[Collected data entries]

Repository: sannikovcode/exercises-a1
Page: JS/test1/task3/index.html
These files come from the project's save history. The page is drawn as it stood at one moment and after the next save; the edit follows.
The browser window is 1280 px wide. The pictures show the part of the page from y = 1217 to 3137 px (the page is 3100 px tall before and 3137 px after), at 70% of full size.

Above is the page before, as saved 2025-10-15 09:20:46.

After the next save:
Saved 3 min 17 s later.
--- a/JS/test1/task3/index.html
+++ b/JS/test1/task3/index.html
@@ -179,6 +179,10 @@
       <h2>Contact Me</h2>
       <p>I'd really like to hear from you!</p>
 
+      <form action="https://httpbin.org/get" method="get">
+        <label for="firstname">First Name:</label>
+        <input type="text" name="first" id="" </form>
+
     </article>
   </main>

Required work:
Output exactly the lines above, from the one holding "Above is the" through the end of the data, including the first and last.

Solved exercise:
Above is the page before, as saved 2025-10-15 09:20:46.

After the next save:
Saved 3 min 17 s later.
--- a/JS/test1/task3/index.html
+++ b/JS/test1/task3/index.html
@@ -179,6 +179,10 @@
       <h2>Contact Me</h2>
       <p>I'd really like to hear from you!</p>
 
+      <form action="https://httpbin.org/get" method="get">
+        <label for="firstname">First Name:</label>
+        <input type="text" name="first" id="" </form>
+
     </article>
   </main>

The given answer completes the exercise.